in a Pecan Shell
1908 Hugh Sheridan sold land to a loan company who in turn partnered
with the San Antonio and Aransas Pass Railway. The plan was
to subdivide the acreage into small farms and town lots. The town
was granted a post office that opened in September of 1908 and early
the following year a plat was filed and a hotel opened in anticipation
of potential buyers. Advertisements were placed in various newspapers
across the midwest and soon the town was thriving with future fig
farmers who thought the "tropical" climate was heaven compared to
their frozen farms up north. Sheridan was soon a fig capital - if
there ever was such a thing - and trainloads of figs were shipped
out to wherever figs were shipped back then. In 1914 the town had
a population of 150 and all essential businesses.
The Shell Oil Company drilled a well in 1940 which brought in the
Sheridan oil and gas field. Farms declined as wells were drilled and
soon a plant was built which exploded in the mid-1950s.

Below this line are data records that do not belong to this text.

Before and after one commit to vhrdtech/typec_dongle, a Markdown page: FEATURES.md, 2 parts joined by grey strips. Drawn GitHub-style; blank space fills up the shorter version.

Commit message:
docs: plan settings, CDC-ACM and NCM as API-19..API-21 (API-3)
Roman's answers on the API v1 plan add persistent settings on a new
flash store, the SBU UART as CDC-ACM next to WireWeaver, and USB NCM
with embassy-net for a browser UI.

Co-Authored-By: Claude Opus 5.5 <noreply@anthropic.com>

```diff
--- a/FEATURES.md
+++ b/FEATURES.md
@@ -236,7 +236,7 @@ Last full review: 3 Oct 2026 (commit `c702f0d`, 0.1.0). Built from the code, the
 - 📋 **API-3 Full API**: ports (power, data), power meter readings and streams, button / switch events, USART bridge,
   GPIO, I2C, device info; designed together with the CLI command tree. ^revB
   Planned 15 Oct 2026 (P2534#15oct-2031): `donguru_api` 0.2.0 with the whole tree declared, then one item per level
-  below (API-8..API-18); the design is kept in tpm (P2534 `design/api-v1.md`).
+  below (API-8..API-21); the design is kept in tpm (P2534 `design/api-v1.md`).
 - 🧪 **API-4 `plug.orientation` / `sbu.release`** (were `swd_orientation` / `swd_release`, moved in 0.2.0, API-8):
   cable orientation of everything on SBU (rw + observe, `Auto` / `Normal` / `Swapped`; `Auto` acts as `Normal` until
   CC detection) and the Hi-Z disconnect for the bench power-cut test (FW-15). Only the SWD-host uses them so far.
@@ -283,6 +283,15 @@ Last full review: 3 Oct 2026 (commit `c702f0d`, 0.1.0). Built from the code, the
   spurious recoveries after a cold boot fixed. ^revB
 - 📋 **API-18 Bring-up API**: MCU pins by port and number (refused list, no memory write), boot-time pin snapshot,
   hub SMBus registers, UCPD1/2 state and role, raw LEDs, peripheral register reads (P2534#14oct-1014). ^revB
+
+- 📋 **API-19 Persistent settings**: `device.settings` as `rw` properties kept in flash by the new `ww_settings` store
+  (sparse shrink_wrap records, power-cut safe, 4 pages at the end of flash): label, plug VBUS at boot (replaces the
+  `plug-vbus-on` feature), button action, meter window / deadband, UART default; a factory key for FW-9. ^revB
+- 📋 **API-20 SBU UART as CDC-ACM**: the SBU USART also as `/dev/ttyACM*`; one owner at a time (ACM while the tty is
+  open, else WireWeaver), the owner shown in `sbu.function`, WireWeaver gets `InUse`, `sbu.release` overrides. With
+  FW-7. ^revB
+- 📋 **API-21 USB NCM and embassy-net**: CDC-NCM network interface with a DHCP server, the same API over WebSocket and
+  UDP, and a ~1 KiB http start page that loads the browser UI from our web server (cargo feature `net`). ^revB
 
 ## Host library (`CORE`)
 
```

Rock Island Gas Plant Explodes in the mid-1950s
Photo Courtesy Nesbitt Memorial Library # 00652
railroad stopped running after WWII.
Today the Sheridan water tower proclaims the town to be the "Deer
Hunting Capital of Texas." Small cattle ranches have replaced the
farms and the oil and gas field is still producing.
There is no evidence of a "downtown" since over the years the Sheridan's
businesses have migrated over to the highway.
TE Photo, February 2006
|"H. E. Griffith,
in wheel barrow, being pushed from Sheridan to Rock
Island by Oscar Houchins, August 24, 1942. Houchins had lost a
bet to Griffith on the governor's race. Large crowds gathered in Sheridan
and Rock Island to see the departure and the arrival. The photograph,
taken at Sheridan just before the two men departed, ran in the Colorado
County Citizen of August 27, 1942"
- from the Nesbitt Memorial Library #01083
in its purpose to preserve historic, endangered and vanishing Texas,
asks that anyone wishing to share their local history and vintage/historic
photos, please contact